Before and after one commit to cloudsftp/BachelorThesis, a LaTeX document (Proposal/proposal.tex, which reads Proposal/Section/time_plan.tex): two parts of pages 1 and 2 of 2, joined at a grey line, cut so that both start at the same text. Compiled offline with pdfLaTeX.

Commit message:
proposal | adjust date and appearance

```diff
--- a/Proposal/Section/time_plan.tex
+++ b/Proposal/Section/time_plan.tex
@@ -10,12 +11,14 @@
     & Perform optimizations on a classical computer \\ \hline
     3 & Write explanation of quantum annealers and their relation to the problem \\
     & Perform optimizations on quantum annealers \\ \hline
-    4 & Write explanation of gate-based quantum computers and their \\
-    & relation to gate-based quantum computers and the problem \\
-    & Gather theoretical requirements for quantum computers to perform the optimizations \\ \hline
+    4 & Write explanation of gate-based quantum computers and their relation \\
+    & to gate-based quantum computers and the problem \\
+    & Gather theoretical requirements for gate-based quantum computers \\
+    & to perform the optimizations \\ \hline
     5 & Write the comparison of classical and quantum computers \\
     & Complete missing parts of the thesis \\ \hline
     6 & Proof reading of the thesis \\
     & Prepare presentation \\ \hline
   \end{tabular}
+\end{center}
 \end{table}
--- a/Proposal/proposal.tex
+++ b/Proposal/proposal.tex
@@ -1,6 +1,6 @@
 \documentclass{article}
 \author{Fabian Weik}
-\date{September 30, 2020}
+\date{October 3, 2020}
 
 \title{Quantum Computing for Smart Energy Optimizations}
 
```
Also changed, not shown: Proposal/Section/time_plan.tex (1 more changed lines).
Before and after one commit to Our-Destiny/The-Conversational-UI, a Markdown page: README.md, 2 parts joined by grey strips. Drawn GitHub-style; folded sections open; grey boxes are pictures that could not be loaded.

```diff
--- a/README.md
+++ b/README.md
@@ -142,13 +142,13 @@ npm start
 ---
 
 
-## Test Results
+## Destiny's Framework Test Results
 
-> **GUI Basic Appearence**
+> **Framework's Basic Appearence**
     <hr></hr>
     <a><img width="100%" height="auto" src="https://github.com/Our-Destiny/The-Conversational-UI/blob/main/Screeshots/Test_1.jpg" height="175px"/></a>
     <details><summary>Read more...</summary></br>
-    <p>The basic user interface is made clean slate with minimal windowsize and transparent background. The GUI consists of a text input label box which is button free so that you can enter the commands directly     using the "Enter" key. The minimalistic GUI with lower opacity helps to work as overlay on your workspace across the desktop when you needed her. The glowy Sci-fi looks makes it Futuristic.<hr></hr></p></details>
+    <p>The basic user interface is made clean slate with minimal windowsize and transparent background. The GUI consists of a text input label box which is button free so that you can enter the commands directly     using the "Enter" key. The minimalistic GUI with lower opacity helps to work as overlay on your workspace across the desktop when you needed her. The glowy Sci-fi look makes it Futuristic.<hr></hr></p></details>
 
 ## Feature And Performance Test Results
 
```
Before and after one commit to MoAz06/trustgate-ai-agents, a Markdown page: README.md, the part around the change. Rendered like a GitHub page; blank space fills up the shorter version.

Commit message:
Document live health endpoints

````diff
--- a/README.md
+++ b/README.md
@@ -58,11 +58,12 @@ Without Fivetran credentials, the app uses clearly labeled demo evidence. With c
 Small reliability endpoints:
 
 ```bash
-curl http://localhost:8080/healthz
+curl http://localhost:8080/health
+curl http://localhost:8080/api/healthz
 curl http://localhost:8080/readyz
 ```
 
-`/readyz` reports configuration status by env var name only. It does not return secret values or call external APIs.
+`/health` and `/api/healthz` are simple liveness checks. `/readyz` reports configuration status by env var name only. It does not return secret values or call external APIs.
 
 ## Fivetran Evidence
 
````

» WHAT THE EXERCISE ASKS:
Without omission, return all of the records exactly as given.

» RESPONSE AREA:
Before and after one commit to cloudsftp/BachelorThesis, a LaTeX document (Proposal/proposal.tex, which reads Proposal/Section/time_plan.tex): two parts of pages 1 and 2 of 2, joined at a grey line, cut so that both start at the same text. Compiled offline with pdfLaTeX.

Commit message:
proposal | adjust date and appearance

```diff
--- a/Proposal/Section/time_plan.tex
+++ b/Proposal/Section/time_plan.tex
@@ -10,12 +11,14 @@
     & Perform optimizations on a classical computer \\ \hline
     3 & Write explanation of quantum annealers and their relation to the problem \\
     & Perform optimizations on quantum annealers \\ \hline
-    4 & Write explanation of gate-based quantum computers and their \\
-    & relation to gate-based quantum computers and the problem \\
-    & Gather theoretical requirements for quantum computers to perform the optimizations \\ \hline
+    4 & Write explanation of gate-based quantum computers and their relation \\
+    & to gate-based quantum computers and the problem \\
+    & Gather theoretical requirements for gate-based quantum computers \\
+    & to perform the optimizations \\ \hline
     5 & Write the comparison of classical and quantum computers \\
     & Complete missing parts of the thesis \\ \hline
     6 & Proof reading of the thesis \\
     & Prepare presentation \\ \hline
   \end{tabular}
+\end{center}
 \end{table}
--- a/Proposal/proposal.tex
+++ b/Proposal/proposal.tex
@@ -1,6 +1,6 @@
 \documentclass{article}
 \author{Fabian Weik}
-\date{September 30, 2020}
+\date{October 3, 2020}
 
 \title{Quantum Computing for Smart Energy Optimizations}
 
```
Also changed, not shown: Proposal/Section/time_plan.tex (1 more changed lines).
Before and after one commit to Our-Destiny/The-Conversational-UI, a Markdown page: README.md, 2 parts joined by grey strips. Drawn GitHub-style; folded sections open; grey boxes are pictures that could not be loaded.

```diff
--- a/README.md
+++ b/README.md
@@ -142,13 +142,13 @@ npm start
 ---
 
 
-## Test Results
+## Destiny's Framework Test Results
 
-> **GUI Basic Appearence**
+> **Framework's Basic Appearence**
     <hr></hr>
     <a><img width="100%" height="auto" src="https://github.com/Our-Destiny/The-Conversational-UI/blob/main/Screeshots/Test_1.jpg" height="175px"/></a>
     <details><summary>Read more...</summary></br>
-    <p>The basic user interface is made clean slate with minimal windowsize and transparent background. The GUI consists of a text input label box which is button free so that you can enter the commands directly     using the "Enter" key. The minimalistic GUI with lower opacity helps to work as overlay on your workspace across the desktop when you needed her. The glowy Sci-fi looks makes it Futuristic.<hr></hr></p></details>
+    <p>The basic user interface is made clean slate with minimal windowsize and transparent background. The GUI consists of a text input label box which is button free so that you can enter the commands directly     using the "Enter" key. The minimalistic GUI with lower opacity helps to work as overlay on your workspace across the desktop when you needed her. The glowy Sci-fi look makes it Futuristic.<hr></hr></p></details>
 
 ## Feature And Performance Test Results
 
```
Before and after one commit to MoAz06/trustgate-ai-agents, a Markdown page: README.md, the part around the change. Rendered like a GitHub page; blank space fills up the shorter version.

Commit message:
Document live health endpoints

````diff
--- a/README.md
+++ b/README.md
@@ -58,11 +58,12 @@ Without Fivetran credentials, the app uses clearly labeled demo evidence. With c
 Small reliability endpoints:
 
 ```bash
-curl http://localhost:8080/healthz
+curl http://localhost:8080/health
+curl http://localhost:8080/api/healthz
 curl http://localhost:8080/readyz
 ```
 
-`/readyz` reports configuration status by env var name only. It does not return secret values or call external APIs.
+`/health` and `/api/healthz` are simple liveness checks. `/readyz` reports configuration status by env var name only. It does not return secret values or call external APIs.
 
 ## Fivetran Evidence
 
````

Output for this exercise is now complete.